**WORK TO COMPLETE**
Would you copy every line of the listing below that includes the word "version"?

**MATERIAL PROVIDED**
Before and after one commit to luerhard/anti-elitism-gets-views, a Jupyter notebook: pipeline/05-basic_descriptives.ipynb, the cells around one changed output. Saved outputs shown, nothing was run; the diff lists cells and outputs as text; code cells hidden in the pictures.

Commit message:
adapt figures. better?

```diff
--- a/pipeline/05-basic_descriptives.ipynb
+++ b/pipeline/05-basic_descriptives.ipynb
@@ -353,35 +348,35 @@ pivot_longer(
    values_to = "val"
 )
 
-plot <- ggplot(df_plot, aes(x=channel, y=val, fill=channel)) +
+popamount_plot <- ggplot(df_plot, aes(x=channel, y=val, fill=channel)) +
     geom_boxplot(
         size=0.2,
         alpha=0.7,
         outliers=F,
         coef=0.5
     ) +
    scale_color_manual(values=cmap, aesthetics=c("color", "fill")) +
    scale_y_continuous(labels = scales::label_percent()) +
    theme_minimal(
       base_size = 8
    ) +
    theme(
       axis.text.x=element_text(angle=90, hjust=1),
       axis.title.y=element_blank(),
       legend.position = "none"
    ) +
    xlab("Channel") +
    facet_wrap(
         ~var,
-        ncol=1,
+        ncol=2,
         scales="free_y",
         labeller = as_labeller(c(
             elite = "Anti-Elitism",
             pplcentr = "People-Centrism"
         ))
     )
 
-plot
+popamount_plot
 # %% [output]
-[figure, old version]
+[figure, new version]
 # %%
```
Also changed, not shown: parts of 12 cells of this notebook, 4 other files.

**OUTPUT**
-[figure, old version]
+[figure, new version]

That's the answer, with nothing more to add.